===== Available data =====
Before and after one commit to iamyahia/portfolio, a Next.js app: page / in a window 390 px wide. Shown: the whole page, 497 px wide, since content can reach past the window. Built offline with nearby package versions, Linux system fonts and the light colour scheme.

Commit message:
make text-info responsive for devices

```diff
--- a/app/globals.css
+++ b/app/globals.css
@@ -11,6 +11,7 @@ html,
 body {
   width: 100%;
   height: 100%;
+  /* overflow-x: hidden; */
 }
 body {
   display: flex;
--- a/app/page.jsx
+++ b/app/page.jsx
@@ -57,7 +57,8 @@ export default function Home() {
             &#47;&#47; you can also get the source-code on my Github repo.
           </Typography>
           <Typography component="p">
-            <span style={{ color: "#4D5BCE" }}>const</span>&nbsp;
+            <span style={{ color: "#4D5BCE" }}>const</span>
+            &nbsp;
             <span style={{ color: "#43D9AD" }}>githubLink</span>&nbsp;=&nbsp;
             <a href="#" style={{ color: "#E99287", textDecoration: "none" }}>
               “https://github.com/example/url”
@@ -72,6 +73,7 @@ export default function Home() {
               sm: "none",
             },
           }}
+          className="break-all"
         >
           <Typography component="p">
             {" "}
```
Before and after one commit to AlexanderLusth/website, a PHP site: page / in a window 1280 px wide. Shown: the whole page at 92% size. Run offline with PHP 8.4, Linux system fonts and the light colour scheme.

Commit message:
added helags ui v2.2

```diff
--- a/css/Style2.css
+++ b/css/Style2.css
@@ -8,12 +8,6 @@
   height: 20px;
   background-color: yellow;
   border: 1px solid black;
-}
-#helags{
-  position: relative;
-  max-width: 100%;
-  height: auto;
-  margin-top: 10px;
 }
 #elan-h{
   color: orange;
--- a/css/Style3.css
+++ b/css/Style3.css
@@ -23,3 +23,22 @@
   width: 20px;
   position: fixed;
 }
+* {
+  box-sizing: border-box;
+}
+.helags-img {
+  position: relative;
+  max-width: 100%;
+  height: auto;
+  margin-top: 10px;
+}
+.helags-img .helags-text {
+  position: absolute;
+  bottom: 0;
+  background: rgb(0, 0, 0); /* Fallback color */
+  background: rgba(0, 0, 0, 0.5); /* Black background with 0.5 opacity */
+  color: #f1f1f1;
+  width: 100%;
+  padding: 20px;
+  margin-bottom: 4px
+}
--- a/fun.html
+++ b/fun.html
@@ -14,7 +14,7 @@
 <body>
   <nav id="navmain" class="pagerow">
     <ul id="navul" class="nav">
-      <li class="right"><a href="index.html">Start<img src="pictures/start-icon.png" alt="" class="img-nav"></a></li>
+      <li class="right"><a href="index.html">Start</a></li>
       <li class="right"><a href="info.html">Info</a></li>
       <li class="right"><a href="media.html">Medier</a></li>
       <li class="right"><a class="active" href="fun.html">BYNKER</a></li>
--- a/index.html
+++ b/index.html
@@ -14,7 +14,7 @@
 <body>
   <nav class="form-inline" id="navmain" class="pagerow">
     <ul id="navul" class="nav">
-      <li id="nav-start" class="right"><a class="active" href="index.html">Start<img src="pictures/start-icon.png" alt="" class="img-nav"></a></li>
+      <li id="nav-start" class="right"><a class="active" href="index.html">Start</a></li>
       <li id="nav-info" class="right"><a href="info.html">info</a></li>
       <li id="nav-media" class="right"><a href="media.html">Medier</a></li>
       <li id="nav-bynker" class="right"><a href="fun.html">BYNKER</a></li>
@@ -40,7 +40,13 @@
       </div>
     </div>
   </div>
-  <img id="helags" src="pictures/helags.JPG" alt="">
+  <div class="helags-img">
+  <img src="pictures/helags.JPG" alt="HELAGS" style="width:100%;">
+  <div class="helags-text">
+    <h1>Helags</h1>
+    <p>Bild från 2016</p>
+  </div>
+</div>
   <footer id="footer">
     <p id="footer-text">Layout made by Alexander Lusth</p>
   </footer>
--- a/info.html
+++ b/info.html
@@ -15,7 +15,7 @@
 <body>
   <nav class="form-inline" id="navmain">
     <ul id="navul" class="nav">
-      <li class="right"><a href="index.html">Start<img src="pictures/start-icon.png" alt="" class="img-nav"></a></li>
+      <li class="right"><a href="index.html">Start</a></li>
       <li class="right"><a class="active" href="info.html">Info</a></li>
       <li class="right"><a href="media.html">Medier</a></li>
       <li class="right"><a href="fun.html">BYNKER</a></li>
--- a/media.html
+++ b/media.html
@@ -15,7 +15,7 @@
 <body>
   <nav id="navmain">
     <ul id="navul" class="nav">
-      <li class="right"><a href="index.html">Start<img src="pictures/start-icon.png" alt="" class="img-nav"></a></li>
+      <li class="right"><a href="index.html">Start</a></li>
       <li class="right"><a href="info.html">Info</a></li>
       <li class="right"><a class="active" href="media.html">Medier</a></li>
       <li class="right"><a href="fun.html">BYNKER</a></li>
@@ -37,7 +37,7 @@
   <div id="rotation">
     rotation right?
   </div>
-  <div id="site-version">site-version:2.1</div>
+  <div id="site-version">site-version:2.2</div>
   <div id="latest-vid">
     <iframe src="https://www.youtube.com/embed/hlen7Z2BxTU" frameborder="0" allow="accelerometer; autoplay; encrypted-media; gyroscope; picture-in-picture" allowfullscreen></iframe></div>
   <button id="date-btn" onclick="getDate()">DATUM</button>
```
=====
- About this exercise -
Repeat every entry exactly as written above.

- Written answer -
Before and after one commit to iamyahia/portfolio, a Next.js app: page / in a window 390 px wide. Shown: the whole page, 497 px wide, since content can reach past the window. Built offline with nearby package versions, Linux system fonts and the light colour scheme.

Commit message:
make text-info responsive for devices

```diff
--- a/app/globals.css
+++ b/app/globals.css
@@ -11,6 +11,7 @@ html,
 body {
   width: 100%;
   height: 100%;
+  /* overflow-x: hidden; */
 }
 body {
   display: flex;
--- a/app/page.jsx
+++ b/app/page.jsx
@@ -57,7 +57,8 @@ export default function Home() {
             &#47;&#47; you can also get the source-code on my Github repo.
           </Typography>
           <Typography component="p">
-            <span style={{ color: "#4D5BCE" }}>const</span>&nbsp;
+            <span style={{ color: "#4D5BCE" }}>const</span>
+            &nbsp;
             <span style={{ color: "#43D9AD" }}>githubLink</span>&nbsp;=&nbsp;
             <a href="#" style={{ color: "#E99287", textDecoration: "none" }}>
               “https://github.com/example/url”
@@ -72,6 +73,7 @@ export default function Home() {
               sm: "none",
             },
           }}
+          className="break-all"
         >
           <Typography component="p">
             {" "}
```
Before and after one commit to AlexanderLusth/website, a PHP site: page / in a window 1280 px wide. Shown: the whole page at 92% size. Run offline with PHP 8.4, Linux system fonts and the light colour scheme.

Commit message:
added helags ui v2.2

```diff
--- a/css/Style2.css
+++ b/css/Style2.css
@@ -8,12 +8,6 @@
   height: 20px;
   background-color: yellow;
   border: 1px solid black;
-}
-#helags{
-  position: relative;
-  max-width: 100%;
-  height: auto;
-  margin-top: 10px;
 }
 #elan-h{
   color: orange;
--- a/css/Style3.css
+++ b/css/Style3.css
@@ -23,3 +23,22 @@
   width: 20px;
   position: fixed;
 }
+* {
+  box-sizing: border-box;
+}
+.helags-img {
+  position: relative;
+  max-width: 100%;
+  height: auto;
+  margin-top: 10px;
+}
+.helags-img .helags-text {
+  position: absolute;
+  bottom: 0;
+  background: rgb(0, 0, 0); /* Fallback color */
+  background: rgba(0, 0, 0, 0.5); /* Black background with 0.5 opacity */
+  color: #f1f1f1;
+  width: 100%;
+  padding: 20px;
+  margin-bottom: 4px
+}
--- a/fun.html
+++ b/fun.html
@@ -14,7 +14,7 @@
 <body>
   <nav id="navmain" class="pagerow">
     <ul id="navul" class="nav">
-      <li class="right"><a href="index.html">Start<img src="pictures/start-icon.png" alt="" class="img-nav"></a></li>
+      <li class="right"><a href="index.html">Start</a></li>
       <li class="right"><a href="info.html">Info</a></li>
       <li class="right"><a href="media.html">Medier</a></li>
       <li class="right"><a class="active" href="fun.html">BYNKER</a></li>
--- a/index.html
+++ b/index.html
@@ -14,7 +14,7 @@
 <body>
   <nav class="form-inline" id="navmain" class="pagerow">
     <ul id="navul" class="nav">
-      <li id="nav-start" class="right"><a class="active" href="index.html">Start<img src="pictures/start-icon.png" alt="" class="img-nav"></a></li>
+      <li id="nav-start" class="right"><a class="active" href="index.html">Start</a></li>
       <li id="nav-info" class="right"><a href="info.html">info</a></li>
       <li id="nav-media" class="right"><a href="media.html">Medier</a></li>
       <li id="nav-bynker" class="right"><a href="fun.html">BYNKER</a></li>
@@ -40,7 +40,13 @@
       </div>
     </div>
   </div>
-  <img id="helags" src="pictures/helags.JPG" alt="">
+  <div class="helags-img">
+  <img src="pictures/helags.JPG" alt="HELAGS" style="width:100%;">
+  <div class="helags-text">
+    <h1>Helags</h1>
+    <p>Bild från 2016</p>
+  </div>
+</div>
   <footer id="footer">
     <p id="footer-text">Layout made by Alexander Lusth</p>
   </footer>
--- a/info.html
+++ b/info.html
@@ -15,7 +15,7 @@
 <body>
   <nav class="form-inline" id="navmain">
     <ul id="navul" class="nav">
-      <li class="right"><a href="index.html">Start<img src="pictures/start-icon.png" alt="" class="img-nav"></a></li>
+      <li class="right"><a href="index.html">Start</a></li>
       <li class="right"><a class="active" href="info.html">Info</a></li>
       <li class="right"><a href="media.html">Medier</a></li>
       <li class="right"><a href="fun.html">BYNKER</a></li>
--- a/media.html
+++ b/media.html
@@ -15,7 +15,7 @@
 <body>
   <nav id="navmain">
     <ul id="navul" class="nav">
-      <li class="right"><a href="index.html">Start<img src="pictures/start-icon.png" alt="" class="img-nav"></a></li>
+      <li class="right"><a href="index.html">Start</a></li>
       <li class="right"><a href="info.html">Info</a></li>
       <li class="right"><a class="active" href="media.html">Medier</a></li>
       <li class="right"><a href="fun.html">BYNKER</a></li>
@@ -37,7 +37,7 @@
   <div id="rotation">
     rotation right?
   </div>
-  <div id="site-version">site-version:2.1</div>
+  <div id="site-version">site-version:2.2</div>
   <div id="latest-vid">
     <iframe src="https://www.youtube.com/embed/hlen7Z2BxTU" frameborder="0" allow="accelerometer; autoplay; encrypted-media; gyroscope; picture-in-picture" allowfullscreen></iframe></div>
   <button id="date-btn" onclick="getDate()">DATUM</button>
```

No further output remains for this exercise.